Wednesday, March 25, 2015
The video above is the latest video from Truth Wins Out, and is part of a series attempting to show people what the so-called “religious freedom” bills to legalise discrimination against LGBT people could actually do. It’s an, um, interesting approach.
The ad portrays discrimination against Christians as something that could be possible under these pro-discrimination bills, a sort of "be careful what you wish for" kind of thing. Sometimes radical right religionists claim they’d be fine with that as long as they get to discriminate against LGBT people. NO one believes they’re telling the truth when they say that, not when they already take an insignificant incident and try to pretend it’s evidence of some sort of massive “oppression” of Christians.
The so-called “upside down” approach of this ad, reversing the positions of minority/majority and oppressor/oppressed, can sometimes be effective because they can help people see things they might not otherwise notice. However, in this case, I think it’s extremely problematic: It plays right into rightwing “Christian” victim fantasies, and will no doubt be spun by them as “proof” of what gay people “really” want. I think this ad could do more harm than good.
In stark contrast is their first ad, below. “Religious Freedom Cafe“ presents a realistic scenario in which a religious café owner refuses service to a customer because of his religious beliefs. The fact that he refuses service to a Black man could be too obvious, except that it’s also more likely to help heterosexuals see the discrimination more clearly than if it was against a gay person. Moreover, these “religious freedom” bills permit discrimination against everyone, as long as it’s because of their supposedly “sincerely held religious beliefs”.
The problem is, most people won’t believe that’s true: Federal law forbids discrimination based on race, creed, colour, and a number of other factors, and most states have similar laws—even the states considering the pro-discrimination “religious freedom” bills. The casual viewer would be thinking that such existing laws would overrule pro-discrimination “religious freedom” laws. Maybe they would. Experts disagree on the immediate effect, though long term anyone using such laws to justify racial discrimination would no doubt end up in litigation designed to test the constitutionality of such laws and the discrimination they legalise.
And that’s the bigger, long-term threat: The outcome of that test case would ultimately be decided by the US Supreme Court, and if a Republican wins the White House in 2016 and the party holds on to Congress, there could be a radically more extreme rightwing Court by the time a test case got to the Supreme Court, and that could ultimately result in the destruction of all anti-discrimination laws in the USA, though that prospect would gladden the hearts of the radical rightwing, for many reasons.
All of which means that it’s vital to help mainstream Americans understand how anti-American and even evil these so-called “religious freedom” license to discriminate bills really are.
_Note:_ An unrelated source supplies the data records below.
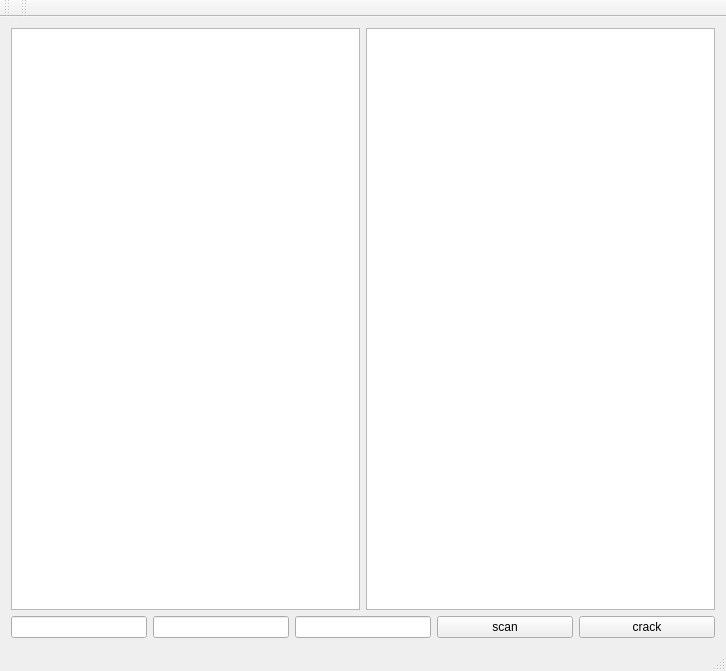
Before: the Qt Designer form wificrack/mainwindow.ui in xiangshuijiao/wificrack, drawn with Qt 5.
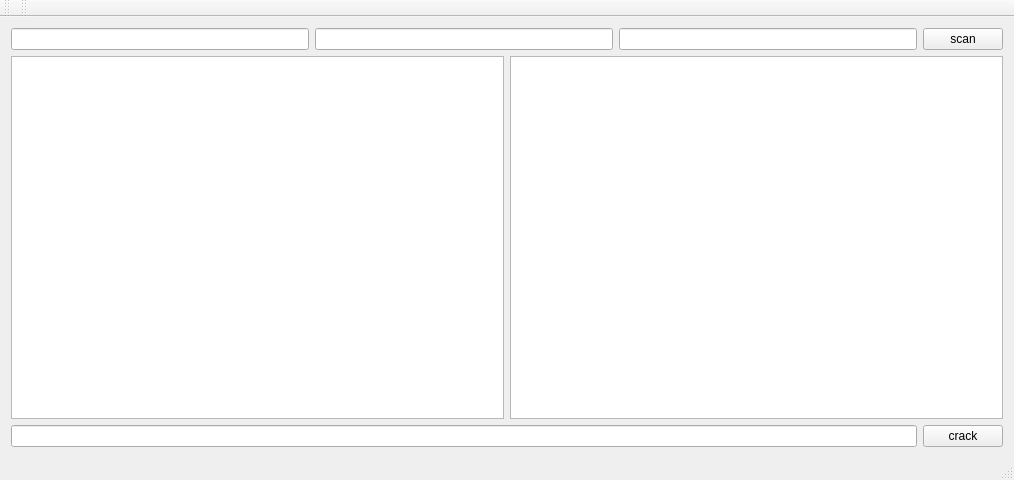
After: the same form once the commit is applied.

Commit message: 完善了一下界面，准备显示station.txt

```diff
--- a/wificrack/mainwindow.ui
+++ b/wificrack/mainwindow.ui
@@ -6,37 +6,27 @@
    <rect>
     <x>0</x>
     <y>0</y>
-    <width>726</width>
-    <height>671</height>
+    <width>1014</width>
+    <height>480</height>
    </rect>
   </property>
   <property name="windowTitle">
    <string>MainWindow</string>
   </property>
   <widget class="QWidget" name="centralWidget">
-   <layout class="QHBoxLayout" name="horizontalLayout_3">
+   <layout class="QHBoxLayout" name="horizontalLayout_4">
     <item>
      <layout class="QVBoxLayout" name="verticalLayout">
-      <property name="sizeConstraint">
-       <enum>QLayout::SetMaximumSize</enum>
-      </property>
       <item>
-       <layout class="QHBoxLayout" name="horizontalLayout">
-        <item>
-         <widget class="QTextEdit" name="textEdit_AP"/>
-        </item>
-        <item>
-         <widget class="QTextEdit" name="textEdit_STATION"/>
-        </item>
-       </layout>
-      </item>
-      <item>
-       <layout class="QHBoxLayout" name="horizontalLayout_2">
+       <layout class="QHBoxLayout" name="horizontalLayout_3">
         <item>
          <widget class="QLineEdit" name="lineEdit_interface">
           <property name="text">
            <string/>
           </property>
+          <property name="placeholderText">
+           <string comment="监听网卡名"/>
+          </property>
          </widget>
         </item>
         <item>
@@ -48,7 +38,7 @@
         <item>
          <widget class="QPushButton" name="pushButton_scan">
           <property name="sizePolicy">
-           <sizepolicy hsizetype="Expanding" vsizetype="Fixed">
+           <sizepolicy hsizetype="Fixed" vsizetype="Fixed">
             <horstretch>0</horstretch>
             <verstretch>0</verstretch>
            </sizepolicy>
@@ -58,10 +48,31 @@
           </property>
          </widget>
         </item>
+       </layout>
+      </item>
+      <item>
+       <layout class="QHBoxLayout" name="horizontalLayout_2">
+        <item>
+         <widget class="QTextEdit" name="textEdit_AP"/>
+        </item>
+        <item>
+         <widget class="QTextEdit" name="textEdit_STATION">
+          <property name="placeholderText">
+           <string notr="true"/>
+          </property>
+         </widget>
+        </item>
+       </layout>
+      </item>
+      <item>
+       <layout class="QHBoxLayout" name="horizontalLayout">
+        <item>
+         <widget class="QLineEdit" name="lineEdit_dictionary"/>
+        </item>
         <item>
          <widget class="QPushButton" name="pushButton_crack">
           <property name="sizePolicy">
-           <sizepolicy hsizetype="Expanding" vsizetype="Fixed">
+           <sizepolicy hsizetype="Fixed" vsizetype="Fixed">
             <horstretch>0</horstretch>
             <verstretch>0</verstretch>
            </sizepolicy>
```
Left out of the diff: 2 changed lines with no effect on the pictures. The commit also changes 2 other files.
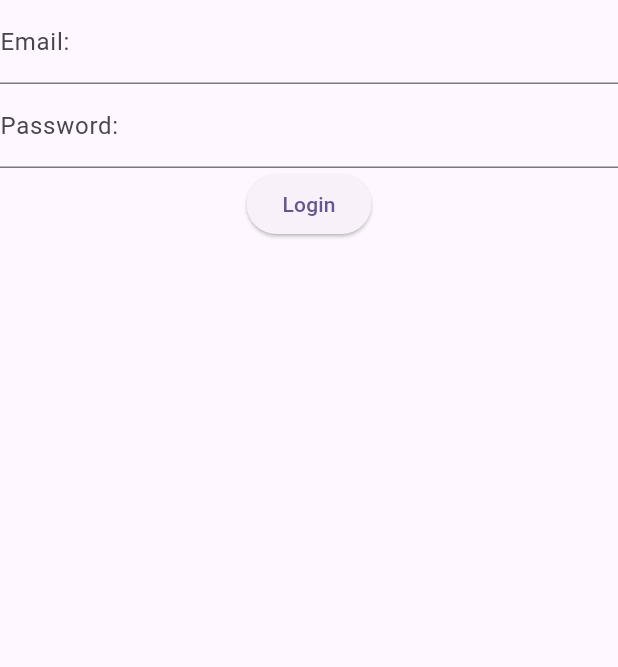
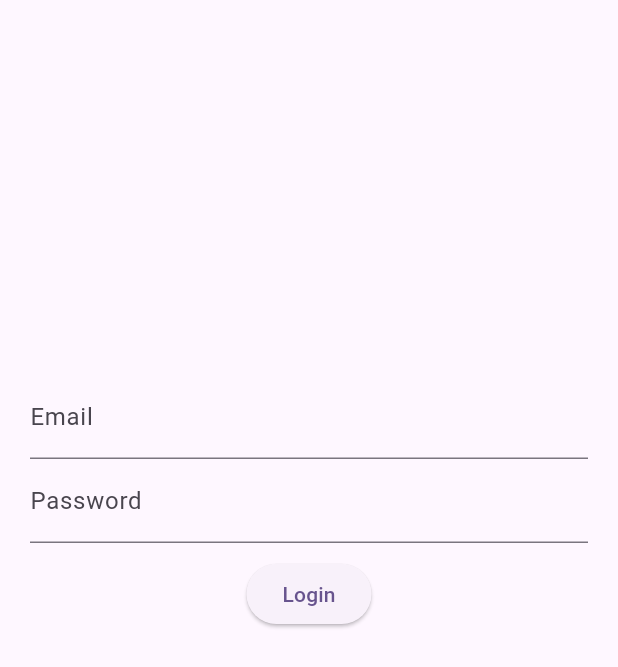
Before and after one commit to SreehariMax/contact_app1, a Flutter app: the LoginPage screen opened directly, on a phone screen of 412 x 824 dp. Shown: the top 667 px of the screen. Run offline on Flutter 3.47's test engine with Material 2 defaults, Android fonts, the phone set to English and light mode, and no system bars; our stand-ins replace equatable, flutter_bloc.

Commit message:
fourth commmit

```diff
--- a/lib/main.dart
+++ b/lib/main.dart
@@ -1,4 +1,5 @@
 import 'package:contacts_app/src/views/pages/contact_page.dart';
+import 'package:contacts_app/src/views/pages/widgets/login_page.dart';
 import 'package:flutter/material.dart';
 
 void main() {
@@ -18,7 +19,7 @@ class MyApp extends StatelessWidget {
         colorScheme: ColorScheme.fromSeed(seedColor: Colors.deepPurple),
         useMaterial3: true,
       ),
-      home: const ContactPage(),
+      home:LoginPage(),
     );
   }
 }
--- /dev/null
+++ b/lib/src/core/common_widget/app_button.dart
@@ -0,0 +1,20 @@
+import 'package:flutter/material.dart';
+
+import '../constants/strings.dart';
+
+class AppButton extends StatelessWidget {
+  const AppButton(
+      {super.key, required this.buttonTitle, required this.onPressed});
+
+  final String buttonTitle;
+  final Function onPressed;
+
+  @override
+  Widget build(BuildContext context) {
+    return ElevatedButton(
+        onPressed: () {
+          onPressed;
+        },
+        child: Text(buttonTitle));
+  }
+}
--- /dev/null
+++ b/lib/src/core/constants/strings.dart
@@ -0,0 +1,5 @@
+class Strings {
+  static const String email = "Email";
+  static const String password = "Password";
+  static const String login = "Login";
+}
--- a/lib/src/views/pages/widgets/login_page.dart
+++ b/lib/src/views/pages/widgets/login_page.dart
@@ -1,3 +1,5 @@
+import 'package:contacts_app/src/core/common_widget/app_button.dart';
+import 'package:contacts_app/src/core/constants/strings.dart';
 import 'package:flutter/material.dart';
 
 class LoginPage extends StatefulWidget {
@@ -13,20 +15,32 @@ class _LoginPageState extends State<LoginPage> {
     return Scaffold(
       body: SafeArea(
           child: Form(
+              child: Padding(
+        padding: const EdgeInsets.only(top: 250, left: 20, right: 20),
         child: Column(
           children: [
             TextFormField(
-            decoration: InputDecoration(label: Text('Email:')),
+              decoration: const InputDecoration(label: Text(Strings.email)),
+              validator:(value) {
+
+              },
             ),
             TextFormField(
               obscureText: true,
-            decoration: InputDecoration(label: Text('Password:')),
+              decoration: const InputDecoration(label: Text(Strings.password)),
             ),
-          ElevatedButton(onPressed: () {}, child: Text('Login'))
+            Padding(
+              padding: const EdgeInsets.only(top: 10.0),
+              child: AppButton(
+                buttonTitle: Strings.login,
+                onPressed: () {},
+              ),
+            )
             // TextFormField(
             //   decoration: InputDecoration(label: Text('Email')),
             // )
           ],
+        ),
       ))),
     );
   }
```
Also changed, not shown: lib/src/core/helpers/validation_helper.dart (added, +39 -0 lines). Lines whose indentation alone changed are shown as unchanged.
I personally don’t think the first ad will help very much to do that, ones more like the second one might.
Still, if any ad helps even just some mainstream Americans understand the huge threat to American civil society these bills pose, well, that’s probably helpful after all.